*WORK INSTRUCTION:*
In these records, how many lines contain "views"? Please reply with the number only.
-------- INPUT DATA
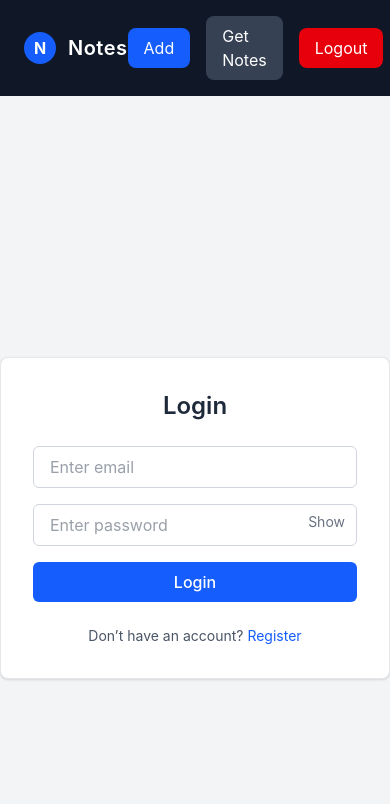
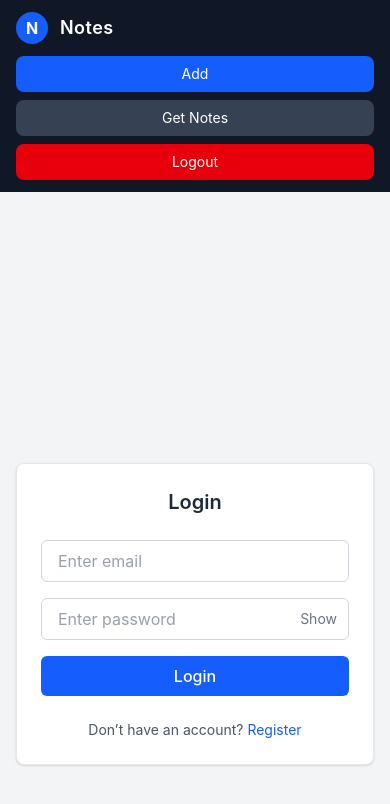
Before and after one commit to dsingh098/note-app-backend, a React app in the folder frontend/: page /login in a window 390 px wide. Shown: the top 804 px of the page. Built offline with nearby package versions, Linux system fonts and the light colour scheme; no server answers; the HTML template or start-up script is replaced by a standard one.

Commit message:
make Ui responsive and fix backend error

```diff
--- a/frontend/src/components/Navbar.jsx
+++ b/frontend/src/components/Navbar.jsx
@@ -16,36 +16,38 @@ const Navbar = () => {
   }
 
   return (
-    <nav className="bg-gray-900 text-white px-6 py-4 flex justify-between items-center shadow-md">
+    <nav className="bg-gray-900 text-white px-4 sm:px-6 py-3 sm:py-4 shadow-md">
+      <div className="flex flex-col sm:flex-row sm:items-center sm:justify-between gap-3">
 
         {/* Left side: Logo */}
+        <div className="flex items-center justify-between sm:justify-start gap-3">
           <div className="flex items-center gap-3">
-
             <div className="w-8 h-8 bg-blue-600 rounded-full flex items-center justify-center font-bold text-white">
               N
             </div>
 
             <Link
               to="/home"
-          className="text-xl font-semibold tracking-wide hover:text-gray-300 transition"
+              className="text-lg sm:text-xl font-semibold tracking-wide hover:text-gray-300 transition"
             >
               Notes
             </Link>
           </div>
+        </div>
 
         {/* Right side: Links */}
-      <div className="flex items-center gap-4">
+        <div className="flex flex-wrap items-center gap-2 sm:gap-4 w-full sm:w-auto">
 
           <Link
             to="/add-note"
-          className="bg-blue-600 px-4 py-2 rounded-lg hover:bg-blue-500 transition"
+            className="bg-blue-600 px-3 sm:px-4 py-2 rounded-lg hover:bg-blue-500 transition text-sm sm:text-base w-full sm:w-auto text-center"
           >
             Add
           </Link>
 
           <Link
             to="/home"
-          className="bg-gray-700 px-4 py-2 rounded-lg hover:bg-gray-600 transition"
+            className="bg-gray-700 px-3 sm:px-4 py-2 rounded-lg hover:bg-gray-600 transition text-sm sm:text-base w-full sm:w-auto text-center"
           >
             Get Notes
           </Link>
@@ -53,13 +55,14 @@ const Navbar = () => {
           {/* Logout Button */}
           <button
             onClick={handleLogout}
-          className="bg-red-600 px-4 py-2 rounded-lg hover:bg-red-500 transition"
+            className="bg-red-600 px-3 sm:px-4 py-2 rounded-lg hover:bg-red-500 transition text-sm sm:text-base w-full sm:w-auto"
           >
             Logout
           </button>
 
         </div>
 
+      </div>
     </nav>
   )
 }
--- a/frontend/src/components/Update.jsx
+++ b/frontend/src/components/Update.jsx
@@ -28,8 +28,8 @@ const Update = ({ note, onUpdate }) => {
 
   return (
     <div className="min-h-screen bg-gray-100 flex items-center justify-center px-4">
-      <div className="bg-white w-full max-w-md p-8 rounded-lg shadow-sm border border-gray-200">
-        <h1 className="text-2xl font-semibold mb-6 text-center text-gray-800">
+      <div className="bg-white w-full max-w-md p-6 sm:p-8 rounded-lg shadow-sm border border-gray-200">
+        <h1 className="text-xl sm:text-2xl font-semibold mb-6 text-center text-gray-800">
           Update Note
         </h1>
 
--- a/frontend/src/page/AddNote.jsx
+++ b/frontend/src/page/AddNote.jsx
@@ -33,8 +33,8 @@ const AddNote = () => {
 
   return (
     <div className="min-h-screen bg-gray-100 flex items-center justify-center px-4">
-      <div className="bg-white w-full max-w-md p-8 rounded-lg shadow-sm border border-gray-200">
-        <h1 className="text-2xl font-semibold mb-6 text-center text-gray-800">
+      <div className="bg-white w-full max-w-md p-6 sm:p-8 rounded-lg shadow-sm border border-gray-200">
+        <h1 className="text-xl sm:text-2xl font-semibold mb-6 text-center text-gray-800">
           Add Note
         </h1>
 
--- a/frontend/src/page/GetNote.jsx
+++ b/frontend/src/page/GetNote.jsx
@@ -43,7 +43,7 @@ const GetNote = () => {
   };
 
   return (
-    <div className="p-8 grid grid-cols-1 md:grid-cols-2 lg:grid-cols-3 gap-6 bg-gray-100 min-h-screen">
+    <div className="p-4 sm:p-6 lg:p-8 grid grid-cols-1 md:grid-cols-2 lg:grid-cols-3 gap-4 sm:gap-6 bg-gray-100 min-h-screen max-w-6xl mx-auto w-full">
   {notes.length === 0 ? (
     <p className="text-gray-500 text-center col-span-full">No Notes Found</p>
   ) : (
@@ -52,14 +52,14 @@ const GetNote = () => {
         key={note._id}
         className="bg-gray-50 border border-gray-200 shadow-sm p-5 rounded-md hover:shadow-md transition-shadow"
       >
-        <h2 className="text-xl font-semibold text-gray-800">{note.title}</h2>
+        <h2 className="text-lg sm:text-xl font-semibold text-gray-800 break-words">{note.title}</h2>
         <p className="text-gray-600 mt-2">{note.description}</p>
 
-        <div className="flex gap-3 mt-4">
+        <div className="flex flex-col sm:flex-row gap-3 mt-4">
           {/* EDIT */}
           <button
             onClick={() => navigate(`/edit/${note._id}`)}
-            className="bg-blue-600 hover:bg-blue-700 text-white px-4 py-1.5 rounded-md text-sm transition-colors"
+            className="bg-blue-600 hover:bg-blue-700 text-white px-4 py-2 sm:py-1.5 rounded-md text-sm transition-colors w-full sm:w-auto text-center"
           >
             Edit
           </button>
@@ -67,7 +67,7 @@ const GetNote = () => {
           {/* DELETE */}
           <button
             onClick={() => handleDelete(note._id)}
-            className="bg-red-600 hover:bg-red-700 text-white px-4 py-1.5 rounded-md text-sm transition-colors"
+            className="bg-red-600 hover:bg-red-700 text-white px-4 py-2 sm:py-1.5 rounded-md text-sm transition-colors w-full sm:w-auto text-center"
           >
             Delete
           </button>
--- a/frontend/src/page/Login.jsx
+++ b/frontend/src/page/Login.jsx
@@ -34,12 +34,12 @@ const Login = () => {
   };
 
   return (
-    <div className="flex items-center justify-center min-h-screen bg-gray-100">
+    <div className="flex items-center justify-center min-h-screen bg-gray-100 px-4 py-8">
       <form
         onSubmit={onSubmit}
-        className="bg-white border border-gray-200 shadow-sm rounded-lg p-8 w-full max-w-md"
+        className="bg-white border border-gray-200 shadow-sm rounded-lg p-6 sm:p-8 w-full max-w-md"
       >
-        <h2 className="text-2xl font-semibold text-gray-800 mb-6 text-center">
+        <h2 className="text-xl sm:text-2xl font-semibold text-gray-800 mb-6 text-center">
           Login
         </h2>
 
@@ -62,7 +62,7 @@ const Login = () => {
           <button
             type="button"
             onClick={() => setShowPassword(!showPassword)}
-            className="absolute right-3 top-2 text-sm text-gray-500 hover:text-gray-700"
+            className="absolute right-3 top-1/2 -translate-y-1/2 text-sm text-gray-500 hover:text-gray-700"
           >
             {showPassword ? "Hide" : "Show"}
           </button>
--- a/frontend/src/page/Register.jsx
+++ b/frontend/src/page/Register.jsx
@@ -45,12 +45,12 @@ const Register = () => {
   };
 
   return (
-    <div className="flex items-center justify-center min-h-screen bg-gray-100">
+    <div className="flex items-center justify-center min-h-screen bg-gray-100 px-4 py-8">
       <form
         onSubmit={handleSubmit}
-        className="bg-white border border-gray-200 shadow-sm rounded-lg p-8 w-full max-w-md"
+        className="bg-white border border-gray-200 shadow-sm rounded-lg p-6 sm:p-8 w-full max-w-md"
       >
-        <h2 className="text-2xl font-semibold text-gray-800 mb-6 text-center">
+        <h2 className="text-xl sm:text-2xl font-semibold text-gray-800 mb-6 text-center">
           Register
         </h2>
 
@@ -89,7 +89,7 @@ const Register = () => {
           <button
             type="button"
             onClick={() => setShowPassword(!showPassword)}
-            className="absolute right-3 top-2 text-sm text-gray-500 hover:text-gray-700"
+            className="absolute right-3 top-1/2 -translate-y-1/2 text-sm text-gray-500 hover:text-gray-700"
           >
             {showPassword ? "Hide" : "Show"}
           </button>
```
Also changed, not shown: 1 other file (tests, documents, lock files or other folders). Lines whose indentation alone changed are shown as unchanged.
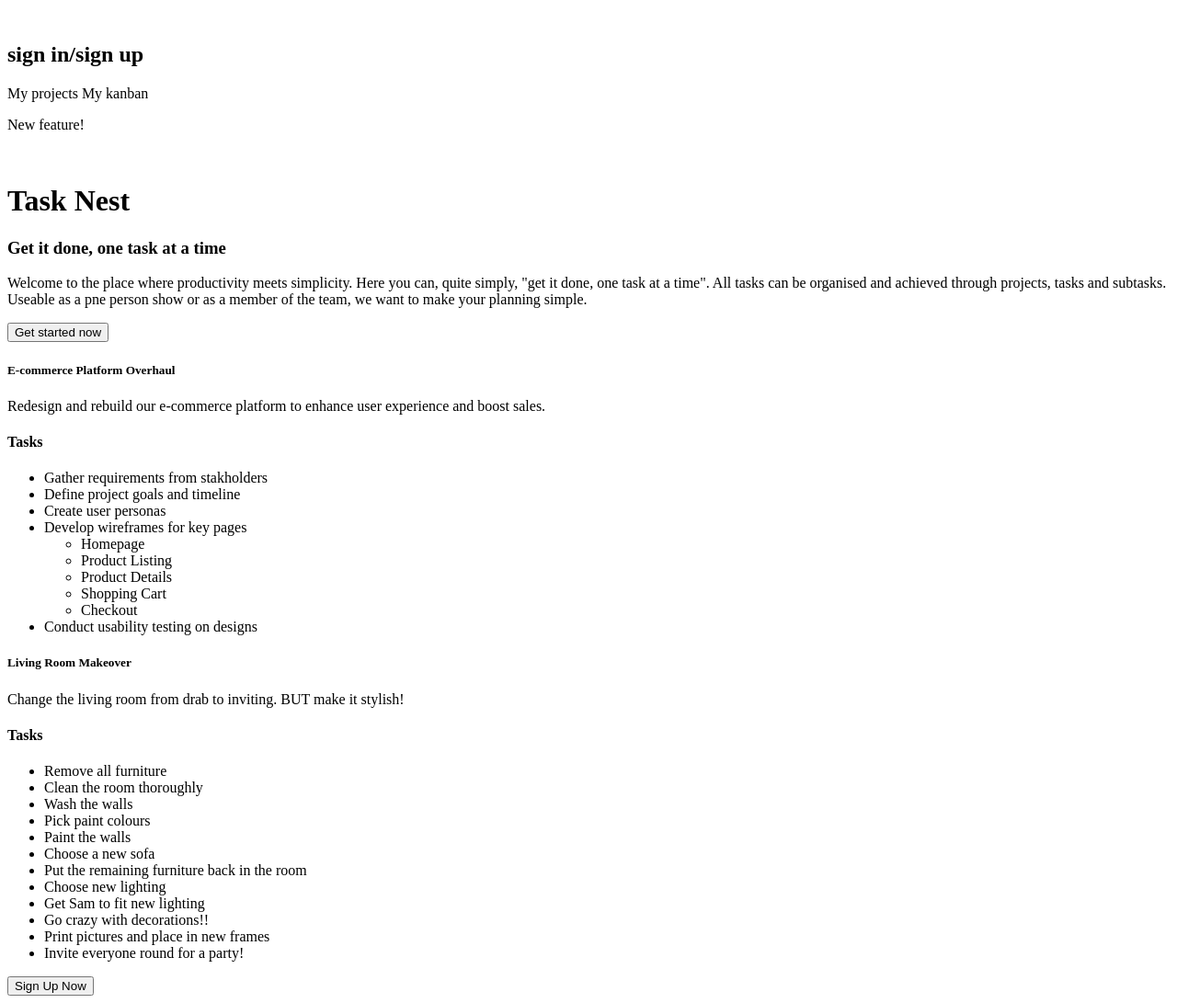
After one commit to alexcurnow96/Task-Nest-Project, a Django app: template todo/templates/todo/index.html in a window 1280 px wide. The commit adds this page. Shown: the whole page at 92% size. Run offline with Django 4.2, Linux system fonts and the light colour scheme; the template is opened without the code that fills it, so the values that code supplies are empty.

Commit message:
DEV: added index.html homepage

```diff
--- a/todo/templates/todo/base.html
+++ b/todo/templates/todo/base.html
@@ -1,14 +1,12 @@
-{% load static %}
-
-{% url 'home' as home_url %}
-
 <!DOCTYPE html>
 <html lang="en">
+
 <head>
     <meta charset="UTF-8">
     <meta name="viewport" content="width=device-width, initial-scale=1.0">
-    <title>Document</title>
+    <title>{% block title %}TaskNest{% endblock %}</title>
 </head>
+
 <body>
 
     <nav>
@@ -22,73 +20,12 @@
         <p>New feature!</p>
     </nav>
 
-
-    <div>
-        <img>
-        <h1>Task Nest</h1>
-        <h3>Get it done, one task at a time</h3>
-
-        <p>Welcome to the place where productivity meets simplicity. Here you can, quite simply, "get it done, one task at a time".
-            All tasks can be organised and achieved through projects, tasks and subtasks. Useable as a pne person show or as a member
-            of the team, we want to make your planning simple.
-        </p>
-
-        <button>Get started now</button>
-
-    </div>
-
-    <div>
-
-        <section>
-            <h5>E-commerce Platform Overhaul</h5>
-            <p>Redesign and rebuild our e-commerce platform to enhance user experience and boost sales.</p>
-            <h4>Tasks</h4>
-            <ul>
-                <li>Gather requirements from stakholders</li>
-                <li>Define project goals and timeline</li>
-                <li>Create user personas</li>
-                <li>Develop wireframes for key pages</li>
-                    <ul>
-                        <li>Homepage</li>
-                        <li>Product Listing</li>
-                        <li>Product Details</li>
-                        <li>Shopping Cart</li>
-                        <li>Checkout</li>
-                    </ul>
-                <li>Conduct usability testing on designs</li>
-            </ul>
-        </section>
-
-        <section>
-            <h5>Living Room Makeover</h5>
-            <p>Change the living room from drab to inviting. BUT make it stylish!</p>
-            <h4>Tasks</h4>
-            <ul>
-                <li>Remove all furniture</li>
-                <li>Clean the room thoroughly</li>
-                <li>Wash the walls</li>
-                <li>Pick paint colours</li>
-                <li>Paint the walls</li>
-                <li>Choose a new sofa</li>
-                <li>Put the remaining furniture back in the room</li>
-                <li>Choose new lighting</li>
-                <li>Get Sam to fit new lighting</li>
-                <li>Go crazy with decorations!!</li>
-                <li>Print pictures and place in new frames</li>
-                <li>Invite everyone round for a party!</li>
-            </ul>
-
-        </section>
-
-    </div>
-
-    <div>
-
-        <button>Sign Up Now</button>
-
-    </div>
-
+    <main>
+        {% block content%}
+        {% endblock%}
+    </main>
 
 
 </body>
+
 </html>
--- a/todo/templates/todo/edit_profile.html
+++ b/todo/templates/todo/edit_profile.html
@@ -1,4 +1,4 @@
-{% extends 'task.html' %}
+{% extends 'base.html' %}
 {% block title %}Edit Profile{% endblock %}
 {% block content %}
 
--- /dev/null
+++ b/todo/templates/todo/index.html
@@ -0,0 +1,71 @@
+{% extends "base.html" %}
+
+{% block title %}Home Page{% endblock %}
+
+
+{% block content %}
+<div>
+    <img>
+    <h1>Task Nest</h1>
+    <h3>Get it done, one task at a time</h3>
+
+    <p>Welcome to the place where productivity meets simplicity. Here you can, quite simply, "get it done, one task at a time".
+        All tasks can be organised and achieved through projects, tasks and subtasks. Useable as a pne person show or as a member
+        of the team, we want to make your planning simple.
+    </p>
+
+    <button>Get started now</button>
+
+</div>
+
+<div>
+
+    <section>
+        <h5>E-commerce Platform Overhaul</h5>
+        <p>Redesign and rebuild our e-commerce platform to enhance user experience and boost sales.</p>
+        <h4>Tasks</h4>
+        <ul>
+            <li>Gather requirements from stakholders</li>
+            <li>Define project goals and timeline</li>
+            <li>Create user personas</li>
+            <li>Develop wireframes for key pages</li>
+                <ul>
+                    <li>Homepage</li>
+                    <li>Product Listing</li>
+                    <li>Product Details</li>
+                    <li>Shopping Cart</li>
+                    <li>Checkout</li>
+                </ul>
+            <li>Conduct usability testing on designs</li>
+        </ul>
+    </section>
+
+    <section>
+        <h5>Living Room Makeover</h5>
+        <p>Change the living room from drab to inviting. BUT make it stylish!</p>
+        <h4>Tasks</h4>
+        <ul>
+            <li>Remove all furniture</li>
+            <li>Clean the room thoroughly</li>
+            <li>Wash the walls</li>
+            <li>Pick paint colours</li>
+            <li>Paint the walls</li>
+            <li>Choose a new sofa</li>
+            <li>Put the remaining furniture back in the room</li>
+            <li>Choose new lighting</li>
+            <li>Get Sam to fit new lighting</li>
+            <li>Go crazy with decorations!!</li>
+            <li>Print pictures and place in new frames</li>
+            <li>Invite everyone round for a party!</li>
+        </ul>
+
+    </section>
+
+</div>
+
+<div>
+
+    <button>Sign Up Now</button>
+
+</div>
+{% endblock %}
--- a/todo/urls.py
+++ b/todo/urls.py
@@ -1,6 +1,7 @@
 # Code partially taken from Dennis Ivy (see ReadMe for more details)
 
 from django.urls import path
+from . import views
 from .views import TaskList, TaskDetail, TaskCreate, TaskUpdate, TaskDelete, CustomLoginView, RegisterPage
 from django.contrib.auth.views import LogoutView
 
@@ -9,7 +10,8 @@ urlpatterns = [
     path('logout/', LogoutView.as_view(next_page='login'), name='logout'),
     path('register/', RegisterPage.as_view(), name='register'),
 
-    path('', TaskList.as_view(), name='tasks'),
+    path('', views.index, name='index'),
+    path('tasks', TaskList.as_view(), name='tasks'),
     path('task/<int:pk>/', TaskDetail.as_view(), name='task'),
     path('create-task/', TaskCreate.as_view(), name='task-create'),
     path('task-update/<int:pk>/', TaskUpdate.as_view(), name='task-update'),
--- a/todo/views.py
+++ b/todo/views.py
@@ -82,3 +82,7 @@ class TaskDelete(LoginRequiredMixin, DeleteView):
     model = Task
     context_object_name = 'task'
     success_url = reverse_lazy('tasks')
+
+
+def index(request):
+    return render(request, 'todo/index.html')
```
Also changed, not shown: todo/migrations/0003_delete_profile.py (added).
----------------
*OUTPUT BELOW:*
6